The chapters of childhood have long closed and the written pages are being crafted of my life as an adult. It was not at all what I was expecting. Now I fully understand many adult’s depressed desires to return to a youthful state. I did not take into account just how much I had taken for granted when I was younger. Naturally I had the childhood bruises and scraped knees, but nothing from the eyes of a child can prepare you for the pain of heartbreak, destitution, of dealing with friends’ suicides, drug addictions, overdoses, and having your own body ripped apart. (Not to mention the fiscal, emotional, mental, and societal responsibilities of being an adult).
I’ve realised that half our life is spent trying to find something to do with the time we have rushed through life trying to save.
Still, I find myself wondering if my time is well spent. Much gets sacrificed to my disabilities or unfortunate mental health that I find myself grabbing for social media as priority over the movement of my own two feet. It’s easy. It’s comfortable. It’s safe.
Not in the slightest. I find myself longing for something much, much bigger. Now that’s not to say I have not grasped it on occasion. Between the new experiences of work on film sets and the intermittent thrills of photographing cosplays in the wild, I get to dip my toe back into adventure. But my heart longs for more.
What’s a poor girl to do?
After much debate, I’ve decided I’m going to embrace the locale I currently reside rather than constantly have my eyes coveting far away destinations out of my monetary reach. There is SO MUCH richness that Georgia has to offer in a wide variety of backgrounds. From towering stone ruins to mini grand canyons to the largest Indian temple outside of India to the one of the largest blooming of cherry trees outside of Japan. I want to connect with more local photographers, local historical sites, local bloggers, local natural wonders! (If you’re local and want to collaborate, please message me or leave a comment!)
Though it wouldn’t be me if there wasn’t some aspect of geekery involved. I’m sure the word “travel blogger” brings particular image to mind, especially in regards to Instagram. A solitary figure (usually female) admist a sprawling vast wilderness or exotic landscape, bedecked in a flowing dress and matching hair. While it may be a cliched image these days, I still love it. The images provoke a feeling, a stirring within me (be that wonder, awe, or jealousy). The twist I’d like to bring to the table is to mimic the same style, but instead of it just being yours truly as the figure (because let’s face it, I would be lost in the sea of white female Instagrammers), it would be me as various fandom characters; like Lara Croft, Carmen Sandiego, Daenerys, Belle, Bladerunner, etc.
The internet boasts a lot of travel bloggers as it stands, each trying to make their stamp of individuality. This is mine. For I am not content to simply stand by to watch others have adventures or to relegate costumes to convention halls. (One of my favourite experiences to date is still wandering up the densely fog covered Stone Mountain in my Rey costume.

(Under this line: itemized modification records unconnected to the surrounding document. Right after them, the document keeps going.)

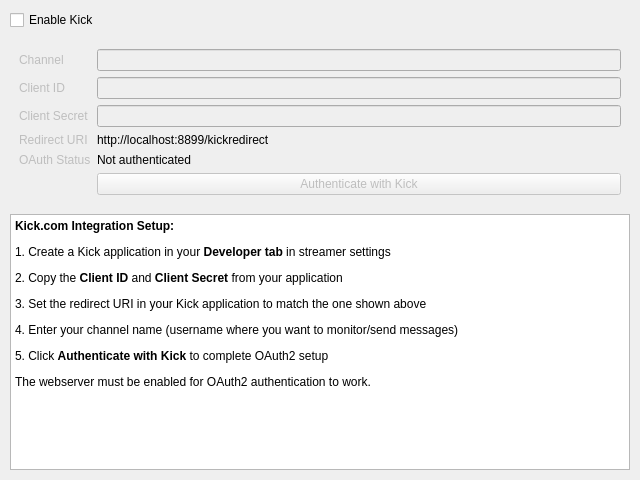
First picture: the form in nowplaying/resources/ui/kick.ui, repository whatsnowplaying/whats-now-playing, before the edit.
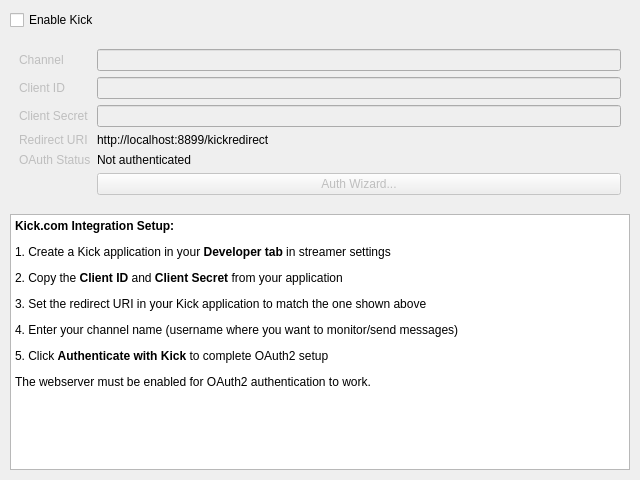
Second picture: the form after the edit.

Commit message: feat: Twitch OAuth2 implicit grant for bundled client ID (#1775)

The edit to the form file:
```diff
--- a/nowplaying/resources/ui/kick.ui
+++ b/nowplaying/resources/ui/kick.ui
@@ -133,7 +133,7 @@
          <bool>false</bool>
         </property>
         <property name="text">
-         <string>Authenticate with Kick</string>
+         <string>Auth Wizard...</string>
         </property>
        </widget>
       </item>
```
The commit also changes 15 other files.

A dismally grey day that would’ve otherwise kept me bound to bed.)
So in conclusion…
There is no time like the present. Let’s go on an Adventure!